As the 2019 novel coronavirus (2019-nCoV) epidemic continues to unfold, it provides a topical and timely learning opportunity for students at Schulich Medicine & Dentistry.

Learners from the School heard from an expert panel of faculty members about the novel coronavirus at a forum discussion this week. The outbreak was explored in the context of virology, infectious disease medicine and past epidemics.

The forum featured a panel of researchers and clinicians, consisting of Dr. Michael Silverman; Dr. Megan Devlin; Francisco Olea-Popelka, PhD; Eric Arts, PhD; Ryan Troyer, PhD and Art Poon, PhD. It was moderated by Microbiology & Immunology Acting Chair Gregory Dekaban, PhD.

The panellists brought their diverse backgrounds to the discussion, examining the complex coronavirus epidemic from a multitude of angles, from genomic sequencing of the virus to treatment protocols to psychosocial impacts.

Students also participated in an engaging question and answer period, which offered clarification about isolation versus quarantine as prevention methods and insight into animal-to-human viral transmission.

“I think it’s a very topical issue going on right now and its important for us as medical students and future physicians to be informed and to gain knowledge from this epidemic,” said Chris Zhang, Medicine Class of 2022. “I really appreciated the broad perspectives the panellists had – clinical, scientific, social-scientific and even veterinary.
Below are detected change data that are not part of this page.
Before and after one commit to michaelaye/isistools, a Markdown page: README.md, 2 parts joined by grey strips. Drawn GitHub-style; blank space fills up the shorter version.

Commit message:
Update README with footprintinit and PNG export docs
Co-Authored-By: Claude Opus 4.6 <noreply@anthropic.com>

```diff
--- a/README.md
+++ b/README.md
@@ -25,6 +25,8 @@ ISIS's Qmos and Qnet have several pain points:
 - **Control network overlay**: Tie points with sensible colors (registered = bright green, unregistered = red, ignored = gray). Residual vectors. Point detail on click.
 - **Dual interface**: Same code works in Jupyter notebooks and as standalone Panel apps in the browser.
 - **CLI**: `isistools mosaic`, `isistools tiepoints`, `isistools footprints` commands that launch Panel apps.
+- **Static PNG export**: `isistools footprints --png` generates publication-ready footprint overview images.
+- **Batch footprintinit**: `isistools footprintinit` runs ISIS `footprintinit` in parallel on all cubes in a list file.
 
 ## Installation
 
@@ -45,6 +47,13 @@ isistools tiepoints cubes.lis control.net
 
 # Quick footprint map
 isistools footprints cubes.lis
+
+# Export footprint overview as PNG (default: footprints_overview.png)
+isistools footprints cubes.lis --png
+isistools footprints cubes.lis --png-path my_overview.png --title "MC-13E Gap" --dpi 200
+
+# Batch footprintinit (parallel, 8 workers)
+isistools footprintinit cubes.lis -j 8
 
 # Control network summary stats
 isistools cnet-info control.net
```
It gave me a very nice overview of the coronavirus situation as it is today.”

As of February 10, there were 40,645 confirmed cases, 910 deaths and 3,578 recovered. Canada has seen seven cases of the novel coronavirus.

At this time, the Public Health Agency of Canada has assessed the public health risk associated with 2019-nCoV in Wuhan, China as low for Canada.

During the presentations, Dr. Silverman offered insight to students from his time working in Toronto during the 2002-2004 SARS outbreak. He noted how prevention practices have since changed as clinicians and researchers learned from that epidemic.

“It was really very unpleasant,” he said. “It still is very difficult to think about it. It was primarily a hospital epidemic and health care workers were dying; it was awful.”

Dr. Devlin outlined symptoms and treatment protocols to the learners in the room and highlighted the importance of avoiding misinformation in the media and fact-checking scientific reports that are rapidly published due to the immediacy of the epidemic. She also emphasized that influenza still remains a much greater risk to the general population.

Olea-Popelka discussed the science behind zoonotic diseases and the importance of a multifaceted approach to treatment and prevention. It’s an approach to research and patient care that was reflected by the interdisciplinarity of the panellist.

“These events are not random; these are the result of an interaction between different animal species, humans and the environment,” explained the Beryl Ivey Chair in One Health during his presentation. “Social and cultural factors play a significant role in why these diseases occur, and if we forget that, we will fall short on how to treat, prevent and cure these outbreaks.”

Western continues to monitor the ongoing situation with novel coronavirus and takes its direction and shares information from federal, provincial and local health authorities.

For more information, visit